- TASK DIRECTIONS
Quote the whole listing exactly. Leave the pictures out of your copy.

:: DATASET RECORDS

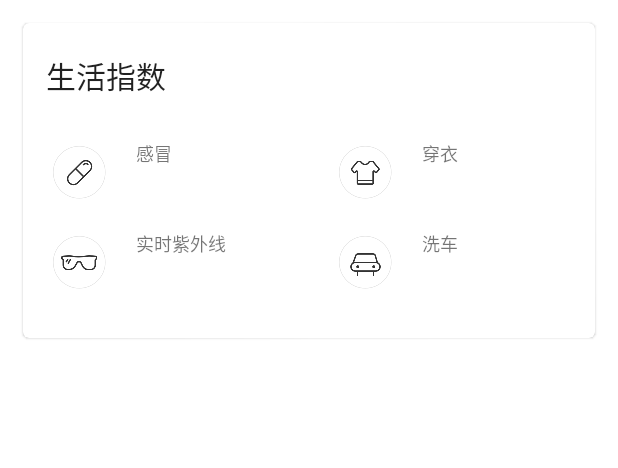
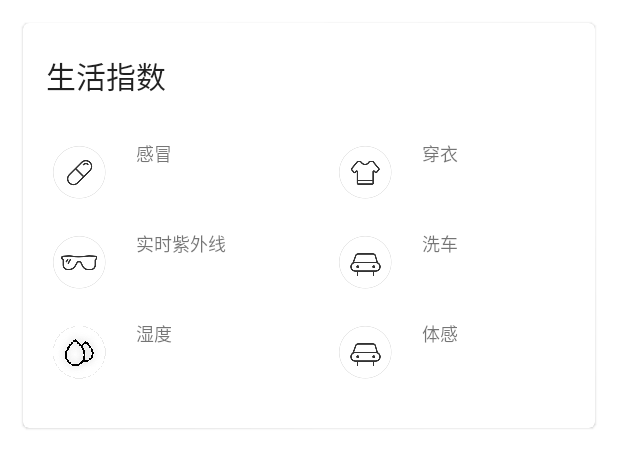
Before and after one commit to VaIOReTto1/Weather, an Android app: the layout life_index.xml on its own in the app's theme, with its tools: preview values and no code run, on a phone screen of 412 x 824 dp. Shown: the top 468 px of the screen. Run offline under Robolectric (Android 15) with nearby library versions, the phone set to English and light mode, and no system bars.

Commit message:
bugfix:误删湿度和体感温度，进行恢复

```diff
--- a/app/src/main/java/com/example/weather/logic/model/RealtimeResponse.kt
+++ b/app/src/main/java/com/example/weather/logic/model/RealtimeResponse.kt
@@ -8,6 +8,8 @@ data class RealtimeResponse(val status: String, val result: Result) {
     data class Realtime(
         val skycon: String,
         val temperature: Float,
+        val humidity:String,
+        val apparent_temperature:String,
         @SerializedName("air_quality") val airQuality: AirQuality
     )
 
--- a/app/src/main/java/com/example/weather/ui/weather/WeatherActivity.kt
+++ b/app/src/main/java/com/example/weather/ui/weather/WeatherActivity.kt
@@ -221,12 +221,16 @@ class WeatherActivity : AppCompatActivity() {
         val dressingText: TextView = findViewById(R.id.dressingText)
         val ultravioletText: TextView = findViewById(R.id.ultravioletText)
         val carWashingText: TextView = findViewById(R.id.carWashingText)
+        val humidity:TextView=findViewById(R.id.humidityText)
+        val apprentTemperature:TextView=findViewById(R.id.apparentTemperatureText)
         val weatherLayout: ScrollView = findViewById(R.id.weatherLayout)
 
         coldRiskText.text = lifeIndex.coldRisk[0].desc
         dressingText.text = lifeIndex.dressing[0].desc
         ultravioletText.text = lifeIndex.ultraviolet[0].desc
         carWashingText.text = lifeIndex.carWashing[0].desc
+        humidity.text=realtime.humidity
+        apprentTemperature.text=realtime.apparent_temperature
         weatherLayout.visibility = View.VISIBLE
     }
 
--- a/app/src/main/res/layout/life_index.xml
+++ b/app/src/main/res/layout/life_index.xml
@@ -102,8 +102,7 @@
 
         <LinearLayout
             android:layout_width="match_parent"
-            android:layout_height="wrap_content"
-            android:layout_marginBottom="20dp">
+            android:layout_height="wrap_content">
 
             <RelativeLayout
                 android:layout_width="0dp"
@@ -179,5 +178,85 @@
                 </LinearLayout>
             </RelativeLayout>
         </LinearLayout>
+
+        <LinearLayout
+            android:layout_width="match_parent"
+            android:layout_height="wrap_content"
+            android:layout_marginBottom="20dp">
+
+            <RelativeLayout
+                android:layout_width="0dp"
+                android:layout_height="60dp"
+                android:layout_weight="1">
+
+                <ImageView
+                    android:id="@+id/humudityImg"
+                    android:layout_width="wrap_content"
+                    android:layout_height="wrap_content"
+                    android:layout_centerVertical="true"
+                    android:layout_marginStart="20dp"
+                    android:src="@mipmap/ic_humidity" />
+
+                <LinearLayout
+                    android:layout_width="wrap_content"
+                    android:layout_height="wrap_content"
+                    android:layout_centerVertical="true"
+                    android:layout_marginStart="20dp"
+                    android:layout_toEndOf="@+id/humudityImg"
+                    android:orientation="vertical">
+
+                    <TextView
+                        android:layout_width="wrap_content"
+                        android:layout_height="wrap_content"
+                        android:text="湿度"
+                        android:textSize="12sp" />
+
+                    <TextView
+                        android:id="@+id/humidityText"
+                        android:layout_width="wrap_content"
+                        android:layout_height="wrap_content"
+                        android:layout_marginTop="4dp"
+                        android:textColor="?android:attr/textColorPrimary"
+                        android:textSize="16sp" />
+                </LinearLayout>
+            </RelativeLayout>
+
+            <RelativeLayout
+                android:layout_width="0dp"
+                android:layout_height="60dp"
+                android:layout_weight="1">
+
+                <ImageView
+                    android:id="@+id/apparentTemperatureImg"
+                    android:layout_width="wrap_content"
+                    android:layout_height="wrap_content"
+                    android:layout_centerVertical="true"
+                    android:layout_marginStart="20dp"
+                    android:src="@mipmap/ic_carwashing" />
+
+                <LinearLayout
+                    android:layout_width="wrap_content"
+                    android:layout_height="wrap_content"
+                    android:layout_centerVertical="true"
+                    android:layout_marginStart="20dp"
+                    android:layout_toEndOf="@+id/apparentTemperatureImg"
+                    android:orientation="vertical">
+
+                    <TextView
+                        android:layout_width="wrap_content"
+                        android:layout_height="wrap_content"
+                        android:text="体感"
+                        android:textSize="12sp" />
+
+                    <TextView
+                        android:id="@+id/apparentTemperatureText"
+                        android:layout_width="wrap_content"
+                        android:layout_height="wrap_content"
+                        android:layout_marginTop="4dp"
+                        android:textColor="?android:attr/textColorPrimary"
+                        android:textSize="16sp" />
+                </LinearLayout>
+            </RelativeLayout>
+        </LinearLayout>
     </LinearLayout>
 </com.google.android.material.card.MaterialCardView>
```
Also changed, not shown: app/src/main/res/mipmap-xxhdpi/ic_humidity.png (added), app/src/main/res/mipmap-xxhdpi/ic_temperature.png (added).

::::

- EXERCISE OUTPUT
Before and after one commit to VaIOReTto1/Weather, an Android app: the layout life_index.xml on its own in the app's theme, with its tools: preview values and no code run, on a phone screen of 412 x 824 dp. Shown: the top 468 px of the screen. Run offline under Robolectric (Android 15) with nearby library versions, the phone set to English and light mode, and no system bars.

Commit message:
bugfix:误删湿度和体感温度，进行恢复

```diff
--- a/app/src/main/java/com/example/weather/logic/model/RealtimeResponse.kt
+++ b/app/src/main/java/com/example/weather/logic/model/RealtimeResponse.kt
@@ -8,6 +8,8 @@ data class RealtimeResponse(val status: String, val result: Result) {
     data class Realtime(
         val skycon: String,
         val temperature: Float,
+        val humidity:String,
+        val apparent_temperature:String,
         @SerializedName("air_quality") val airQuality: AirQuality
     )
 
--- a/app/src/main/java/com/example/weather/ui/weather/WeatherActivity.kt
+++ b/app/src/main/java/com/example/weather/ui/weather/WeatherActivity.kt
@@ -221,12 +221,16 @@ class WeatherActivity : AppCompatActivity() {
         val dressingText: TextView = findViewById(R.id.dressingText)
         val ultravioletText: TextView = findViewById(R.id.ultravioletText)
         val carWashingText: TextView = findViewById(R.id.carWashingText)
+        val humidity:TextView=findViewById(R.id.humidityText)
+        val apprentTemperature:TextView=findViewById(R.id.apparentTemperatureText)
         val weatherLayout: ScrollView = findViewById(R.id.weatherLayout)
 
         coldRiskText.text = lifeIndex.coldRisk[0].desc
         dressingText.text = lifeIndex.dressing[0].desc
         ultravioletText.text = lifeIndex.ultraviolet[0].desc
         carWashingText.text = lifeIndex.carWashing[0].desc
+        humidity.text=realtime.humidity
+        apprentTemperature.text=realtime.apparent_temperature
         weatherLayout.visibility = View.VISIBLE
     }
 
--- a/app/src/main/res/layout/life_index.xml
+++ b/app/src/main/res/layout/life_index.xml
@@ -102,8 +102,7 @@
 
         <LinearLayout
             android:layout_width="match_parent"
-            android:layout_height="wrap_content"
-            android:layout_marginBottom="20dp">
+            android:layout_height="wrap_content">
 
             <RelativeLayout
                 android:layout_width="0dp"
@@ -179,5 +178,85 @@
                 </LinearLayout>
             </RelativeLayout>
         </LinearLayout>
+
+        <LinearLayout
+            android:layout_width="match_parent"
+            android:layout_height="wrap_content"
+            android:layout_marginBottom="20dp">
+
+            <RelativeLayout
+                android:layout_width="0dp"
+                android:layout_height="60dp"
+                android:layout_weight="1">
+
+                <ImageView
+                    android:id="@+id/humudityImg"
+                    android:layout_width="wrap_content"
+                    android:layout_height="wrap_content"
+                    android:layout_centerVertical="true"
+                    android:layout_marginStart="20dp"
+                    android:src="@mipmap/ic_humidity" />
+
+                <LinearLayout
+                    android:layout_width="wrap_content"
+                    android:layout_height="wrap_content"
+                    android:layout_centerVertical="true"
+                    android:layout_marginStart="20dp"
+                    android:layout_toEndOf="@+id/humudityImg"
+                    android:orientation="vertical">
+
+                    <TextView
+                        android:layout_width="wrap_content"
+                        android:layout_height="wrap_content"
+                        android:text="湿度"
+                        android:textSize="12sp" />
+
+                    <TextView
+                        android:id="@+id/humidityText"
+                        android:layout_width="wrap_content"
+                        android:layout_height="wrap_content"
+                        android:layout_marginTop="4dp"
+                        android:textColor="?android:attr/textColorPrimary"
+                        android:textSize="16sp" />
+                </LinearLayout>
+            </RelativeLayout>
+
+            <RelativeLayout
+                android:layout_width="0dp"
+                android:layout_height="60dp"
+                android:layout_weight="1">
+
+                <ImageView
+                    android:id="@+id/apparentTemperatureImg"
+                    android:layout_width="wrap_content"
+                    android:layout_height="wrap_content"
+                    android:layout_centerVertical="true"
+                    android:layout_marginStart="20dp"
+                    android:src="@mipmap/ic_carwashing" />
+
+                <LinearLayout
+                    android:layout_width="wrap_content"
+                    android:layout_height="wrap_content"
+                    android:layout_centerVertical="true"
+                    android:layout_marginStart="20dp"
+                    android:layout_toEndOf="@+id/apparentTemperatureImg"
+                    android:orientation="vertical">
+
+                    <TextView
+                        android:layout_width="wrap_content"
+                        android:layout_height="wrap_content"
+                        android:text="体感"
+                        android:textSize="12sp" />
+
+                    <TextView
+                        android:id="@+id/apparentTemperatureText"
+                        android:layout_width="wrap_content"
+                        android:layout_height="wrap_content"
+                        android:layout_marginTop="4dp"
+                        android:textColor="?android:attr/textColorPrimary"
+                        android:textSize="16sp" />
+                </LinearLayout>
+            </RelativeLayout>
+        </LinearLayout>
     </LinearLayout>
 </com.google.android.material.card.MaterialCardView>
```
Also changed, not shown: app/src/main/res/mipmap-xxhdpi/ic_humidity.png (added), app/src/main/res/mipmap-xxhdpi/ic_temperature.png (added).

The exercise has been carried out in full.